**ACTIVITY:** No picture belongs in the copy. Repeat each line below exactly.

**Data items:**

Start of Block

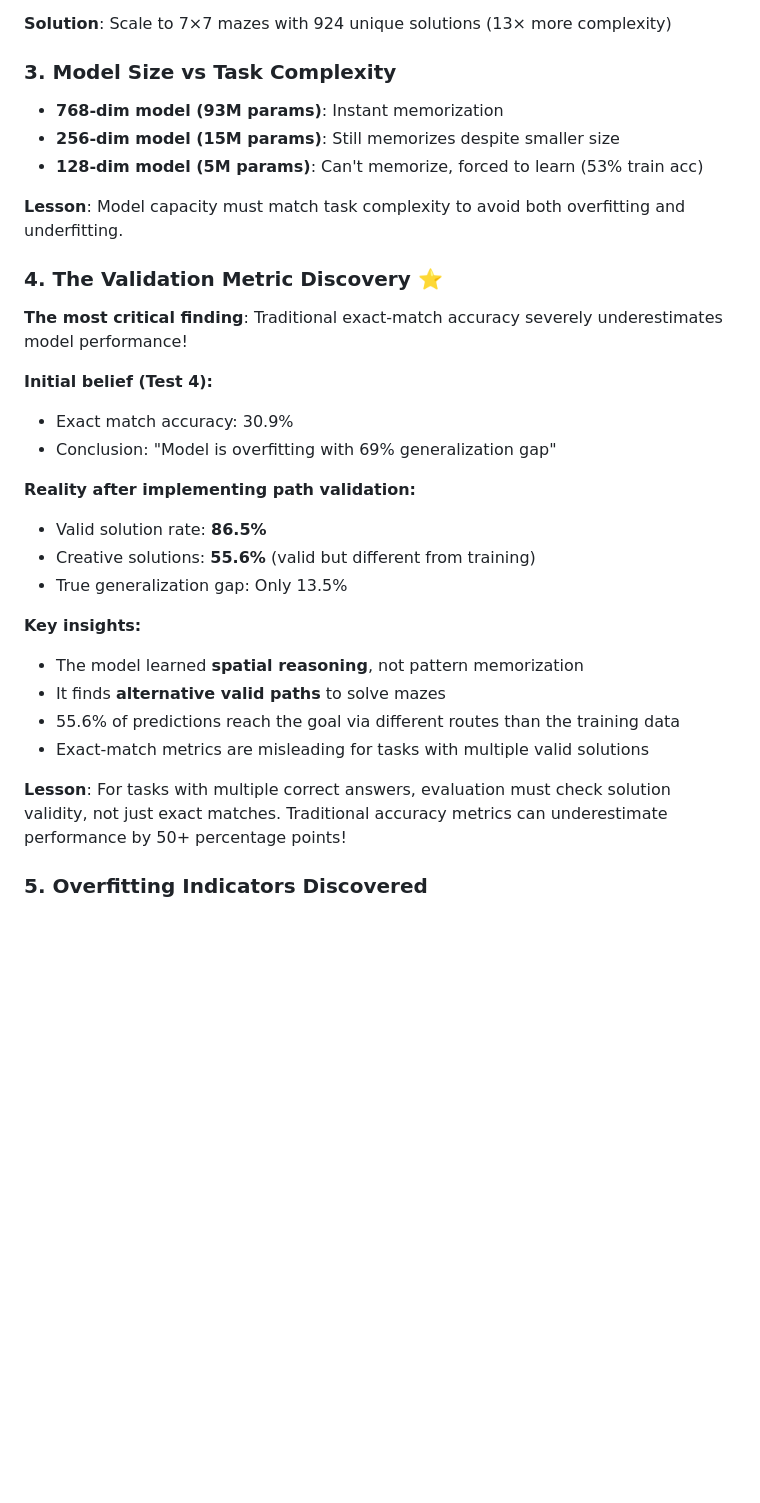
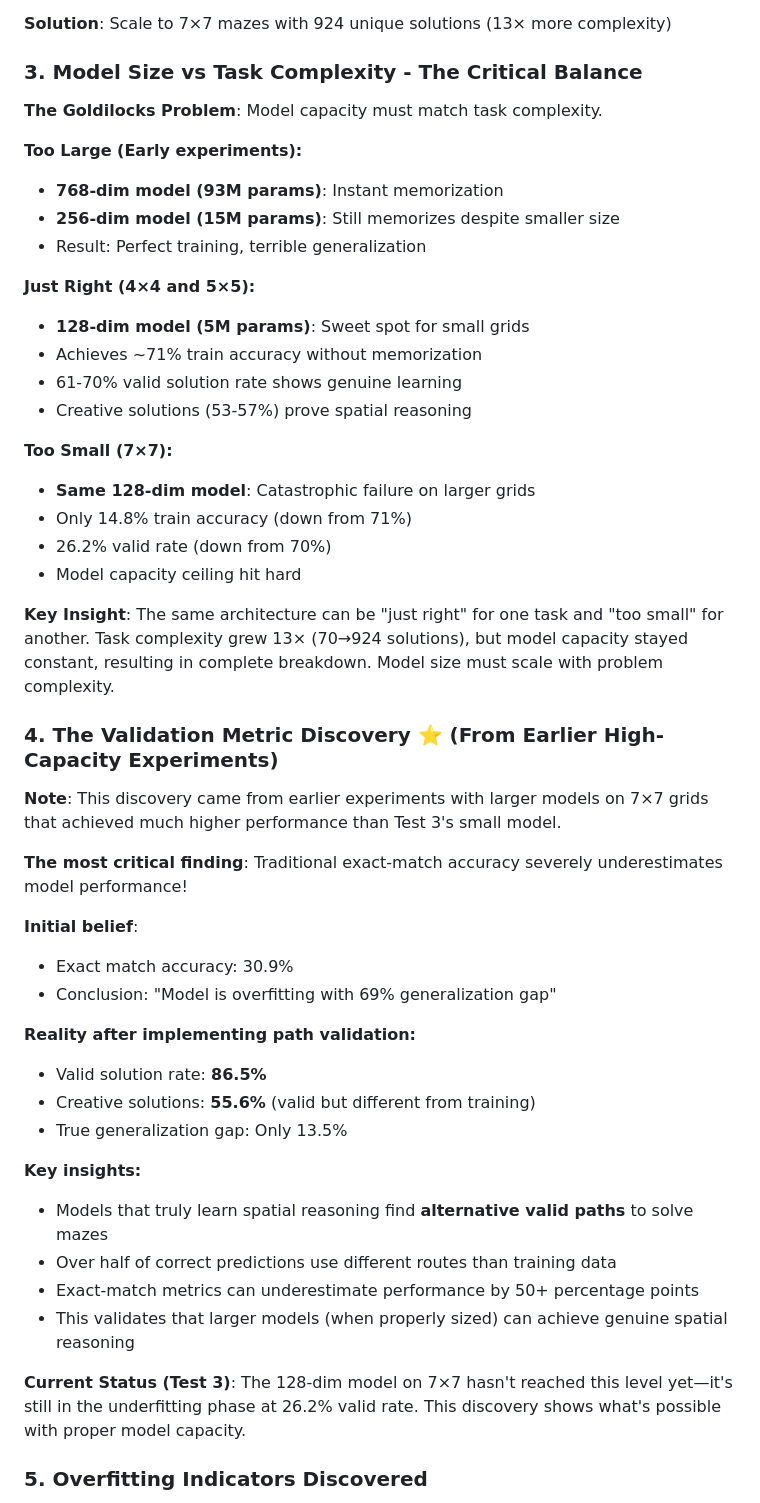
Before and after one commit to Seena-02/ee641-final, a Markdown page: README.md, the part around one of its changes. Drawn GitHub-style; blank space fills up the shorter version.

```diff
--- a/README.md
+++ b/README.md
@@ -124,19 +179,39 @@ Example:
 
 **Solution**: Scale to 7×7 mazes with 924 unique solutions (13× more complexity)
 
-### 3. Model Size vs Task Complexity
+### 3. Model Size vs Task Complexity - The Critical Balance
+
+**The Goldilocks Problem**: Model capacity must match task complexity.
+
+**Too Large (Early experiments):**
 
 - **768-dim model (93M params)**: Instant memorization
 - **256-dim model (15M params)**: Still memorizes despite smaller size
-- **128-dim model (5M params)**: Can't memorize, forced to learn (53% train acc)
+- Result: Perfect training, terrible generalization
 
-**Lesson**: Model capacity must match task complexity to avoid both overfitting and underfitting.
+**Just Right (4×4 and 5×5):**
 
-### 4. The Validation Metric Discovery ⭐
+- **128-dim model (5M params)**: Sweet spot for small grids
+- Achieves ~71% train accuracy without memorization
+- 61-70% valid solution rate shows genuine learning
+- Creative solutions (53-57%) prove spatial reasoning
+
+**Too Small (7×7):**
+
+- **Same 128-dim model**: Catastrophic failure on larger grids
+- Only 14.8% train accuracy (down from 71%)
+- 26.2% valid rate (down from 70%)
+- Model capacity ceiling hit hard
+
+**Key Insight**: The same architecture can be "just right" for one task and "too small" for another. Task complexity grew 13× (70→924 solutions), but model capacity stayed constant, resulting in complete breakdown. Model size must scale with problem complexity.
+
+### 4. The Validation Metric Discovery ⭐ (From Earlier High-Capacity Experiments)
+
+**Note**: This discovery came from earlier experiments with larger models on 7×7 grids that achieved much higher performance than Test 3's small model.
 
 **The most critical finding**: Traditional exact-match accuracy severely underestimates model performance!
 
-**Initial belief (Test 4):**
+**Initial belief**:
 
 - Exact match accuracy: 30.9%
 - Conclusion: "Model is overfitting with 69% generalization gap"
@@ -149,12 +224,12 @@ Example:
 
 **Key insights:**
 
-- The model learned **spatial reasoning**, not pattern memorization
-- It finds **alternative valid paths** to solve mazes
-- 55.6% of predictions reach the goal via different routes than the training data
-- Exact-match metrics are misleading for tasks with multiple valid solutions
+- Models that truly learn spatial reasoning find **alternative valid paths** to solve mazes
+- Over half of correct predictions use different routes than training data
+- Exact-match metrics can underestimate performance by 50+ percentage points
+- This validates that larger models (when properly sized) can achieve genuine spatial reasoning
 
-**Lesson**: For tasks with multiple correct answers, evaluation must check solution validity, not just exact matches. Traditional accuracy metrics can underestimate performance by 50+ percentage points!
+**Current Status (Test 3)**: The 128-dim model on 7×7 hasn't reached this level yet—it's still in the underfitting phase at 26.2% valid rate. This discovery shows what's possible with proper model capacity.
 
 ### 5. Overfitting Indicators Discovered
 
```
Also changed, not shown: other parts of README.md (+163 -43 lines).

End of Block

**YOUR RESPONSE:**
Before and after one commit to Seena-02/ee641-final, a Markdown page: README.md, the part around one of its changes. Drawn GitHub-style; blank space fills up the shorter version.

```diff
--- a/README.md
+++ b/README.md
@@ -124,19 +179,39 @@ Example:
 
 **Solution**: Scale to 7×7 mazes with 924 unique solutions (13× more complexity)
 
-### 3. Model Size vs Task Complexity
+### 3. Model Size vs Task Complexity - The Critical Balance
+
+**The Goldilocks Problem**: Model capacity must match task complexity.
+
+**Too Large (Early experiments):**
 
 - **768-dim model (93M params)**: Instant memorization
 - **256-dim model (15M params)**: Still memorizes despite smaller size
-- **128-dim model (5M params)**: Can't memorize, forced to learn (53% train acc)
+- Result: Perfect training, terrible generalization
 
-**Lesson**: Model capacity must match task complexity to avoid both overfitting and underfitting.
+**Just Right (4×4 and 5×5):**
 
-### 4. The Validation Metric Discovery ⭐
+- **128-dim model (5M params)**: Sweet spot for small grids
+- Achieves ~71% train accuracy without memorization
+- 61-70% valid solution rate shows genuine learning
+- Creative solutions (53-57%) prove spatial reasoning
+
+**Too Small (7×7):**
+
+- **Same 128-dim model**: Catastrophic failure on larger grids
+- Only 14.8% train accuracy (down from 71%)
+- 26.2% valid rate (down from 70%)
+- Model capacity ceiling hit hard
+
+**Key Insight**: The same architecture can be "just right" for one task and "too small" for another. Task complexity grew 13× (70→924 solutions), but model capacity stayed constant, resulting in complete breakdown. Model size must scale with problem complexity.
+
+### 4. The Validation Metric Discovery ⭐ (From Earlier High-Capacity Experiments)
+
+**Note**: This discovery came from earlier experiments with larger models on 7×7 grids that achieved much higher performance than Test 3's small model.
 
 **The most critical finding**: Traditional exact-match accuracy severely underestimates model performance!
 
-**Initial belief (Test 4):**
+**Initial belief**:
 
 - Exact match accuracy: 30.9%
 - Conclusion: "Model is overfitting with 69% generalization gap"
@@ -149,12 +224,12 @@ Example:
 
 **Key insights:**
 
-- The model learned **spatial reasoning**, not pattern memorization
-- It finds **alternative valid paths** to solve mazes
-- 55.6% of predictions reach the goal via different routes than the training data
-- Exact-match metrics are misleading for tasks with multiple valid solutions
+- Models that truly learn spatial reasoning find **alternative valid paths** to solve mazes
+- Over half of correct predictions use different routes than training data
+- Exact-match metrics can underestimate performance by 50+ percentage points
+- This validates that larger models (when properly sized) can achieve genuine spatial reasoning
 
-**Lesson**: For tasks with multiple correct answers, evaluation must check solution validity, not just exact matches. Traditional accuracy metrics can underestimate performance by 50+ percentage points!
+**Current Status (Test 3)**: The 128-dim model on 7×7 hasn't reached this level yet—it's still in the underfitting phase at 26.2% valid rate. This discovery shows what's possible with proper model capacity.
 
 ### 5. Overfitting Indicators Discovered
 
```
Also changed, not shown: other parts of README.md (+163 -43 lines).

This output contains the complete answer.